In soccer, penalty kicks — soccer’s version of the shootout — are customarily only used in World Cup or tournament play. Some think hockey should go in the same direction.
“Yes,” Caps General Manager George McPhee said instantly when asked whether that idea made sense. McPhee understands how much people enjoy the shootout but believes a team should be rewarded for winning a hockey game rather than tying a hockey game and winning a shootout.
“Look, my son [who recently committed to play at Boston College] used to want to see shootout highlights in the morning before hockey highlights,” he said. “I get that. It’s entertaining, it has drama and kids love it. You look around the arena during a shootout and everyone’s standing.

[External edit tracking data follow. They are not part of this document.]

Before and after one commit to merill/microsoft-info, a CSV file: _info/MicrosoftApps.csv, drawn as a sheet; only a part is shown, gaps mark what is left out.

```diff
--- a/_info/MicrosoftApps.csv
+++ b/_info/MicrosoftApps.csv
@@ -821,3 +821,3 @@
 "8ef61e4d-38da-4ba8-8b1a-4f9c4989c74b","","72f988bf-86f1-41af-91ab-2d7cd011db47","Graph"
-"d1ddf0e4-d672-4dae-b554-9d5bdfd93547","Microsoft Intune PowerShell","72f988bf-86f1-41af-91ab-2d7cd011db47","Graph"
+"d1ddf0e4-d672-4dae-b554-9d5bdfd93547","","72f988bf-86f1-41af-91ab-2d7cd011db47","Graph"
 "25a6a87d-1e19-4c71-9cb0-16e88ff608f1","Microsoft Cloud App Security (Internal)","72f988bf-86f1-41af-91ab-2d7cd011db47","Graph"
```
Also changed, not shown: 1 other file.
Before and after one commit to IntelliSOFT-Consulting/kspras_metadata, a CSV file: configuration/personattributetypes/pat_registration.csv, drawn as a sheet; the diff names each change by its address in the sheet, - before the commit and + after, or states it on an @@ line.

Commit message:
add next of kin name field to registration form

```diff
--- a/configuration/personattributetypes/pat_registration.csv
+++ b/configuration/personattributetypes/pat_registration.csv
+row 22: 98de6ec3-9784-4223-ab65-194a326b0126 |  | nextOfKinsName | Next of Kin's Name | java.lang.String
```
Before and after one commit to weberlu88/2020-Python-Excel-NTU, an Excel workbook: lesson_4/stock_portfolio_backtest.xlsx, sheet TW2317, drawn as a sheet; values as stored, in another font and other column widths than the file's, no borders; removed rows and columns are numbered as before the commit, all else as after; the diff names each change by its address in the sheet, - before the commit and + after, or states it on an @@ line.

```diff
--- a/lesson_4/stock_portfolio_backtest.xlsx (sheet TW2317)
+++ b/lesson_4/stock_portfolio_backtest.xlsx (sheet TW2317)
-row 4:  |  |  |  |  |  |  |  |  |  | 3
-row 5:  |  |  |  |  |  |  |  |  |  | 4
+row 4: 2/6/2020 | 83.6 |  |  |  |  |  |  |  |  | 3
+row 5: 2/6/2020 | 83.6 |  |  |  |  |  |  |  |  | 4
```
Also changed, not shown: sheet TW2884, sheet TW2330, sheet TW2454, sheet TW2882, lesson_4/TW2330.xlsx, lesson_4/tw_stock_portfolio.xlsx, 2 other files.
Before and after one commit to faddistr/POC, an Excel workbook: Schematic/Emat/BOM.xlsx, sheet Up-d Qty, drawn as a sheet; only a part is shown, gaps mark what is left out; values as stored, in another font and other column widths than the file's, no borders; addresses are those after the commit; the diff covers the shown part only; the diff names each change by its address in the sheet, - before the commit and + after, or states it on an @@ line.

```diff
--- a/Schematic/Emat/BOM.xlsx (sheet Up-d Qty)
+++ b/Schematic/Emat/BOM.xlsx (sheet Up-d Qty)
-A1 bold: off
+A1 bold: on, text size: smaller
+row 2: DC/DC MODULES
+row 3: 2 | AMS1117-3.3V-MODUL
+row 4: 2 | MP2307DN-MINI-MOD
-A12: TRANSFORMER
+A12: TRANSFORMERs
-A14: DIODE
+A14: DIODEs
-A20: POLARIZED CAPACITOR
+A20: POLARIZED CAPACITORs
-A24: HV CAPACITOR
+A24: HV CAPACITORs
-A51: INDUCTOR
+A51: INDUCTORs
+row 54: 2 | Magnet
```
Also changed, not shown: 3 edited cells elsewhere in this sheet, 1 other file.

“But I don’t think anyone thinks that it’s the same as winning a hockey game.”
Except the NHL. Shootout wins are not as important as regulation wins when it comes to breaking ties in the standings at the end of the regular season. But for the most part, teams that can win in shootouts with some consistency can usually jump a place or two in the standings by season’s end.
“It feels the same as any other win,” Brooks Laich said. “We’re all pretty black and white. You come back in the room after winning in a shootout, the feeling is the same as after a win in regulation. You lose one, there’s the consolation of getting a point, but you still feel like you lost.”
Laich believes the league should at least study the possibility of a 3-2-1 system. “I think it’s pretty ignorant if you aren’t at least open to looking at changes that might make the game better or fairer,” he said. “Shootouts have become very important in the standings. The [Detroit] Red Wings lost, what, 11 straight shootouts? If they win five or six of them, it makes a huge difference. We’ve certainly benefitted this season from it; there’s no doubt about that.”
Even Eric Fehr, who is 5 for 5 this season scoring in shootouts, isn’t a fan. “I don’t really like shootouts,” he said last week. “I wish we didn’t have them in the game.” Later, he added, “I think it’s too individual. Hockey’s a team game.”
The Caps are 9-14 in games that have ended in regulation this season after Monday’s 3-2 loss to the Ducks. Their overall record of 19-14-4 is buffeted by the eight shootout wins, two overtime wins and four post-regulation losses (one in overtime, three in shootouts).
While the Caps will gladly take the extra points, they are all aware there are no shootouts in the playoffs and their overall record playing actual hockey is 11-15 with the season four games shy of being half over. The fact that the shootout has benefitted his team doesn’t change how Oates feels about it.
“What’s the key to winning shootouts?” he said, smiling. “Luck. Just don’t tell the players I said that.”
The standings bear out the importance of the shootout. The Caps are 13th in the Eastern Conference in wins in regulation or overtime. And yet they are sixth in the standings. The New York Islanders, who have won seven games pre-shootout all season, trail Philadelphia and the New York Rangers for the last playoff spot by just nine points because they have four shootout wins and have picked up a point by extending a game into overtime on seven other occasions.
“It’s never been brought up,” McPhee said about the 3-2-1 system. “And I don’t think it will be anytime soon.”
So the shootout and the importance of the shootout are unlikely to change anytime soon.
“I’d hate to see us do anything that reminded anyone of soccer, anyway,” Brouwer said, laughing. “We wouldn’t want to do that.”
Limiting the amount of luck that decides who makes the playoffs or who ends up with home ice in the playoffs wouldn’t be a bad idea, though, would it? Don’t hold your breath.
For more by John Feinstein, visit washingtonpost.com/feinstein.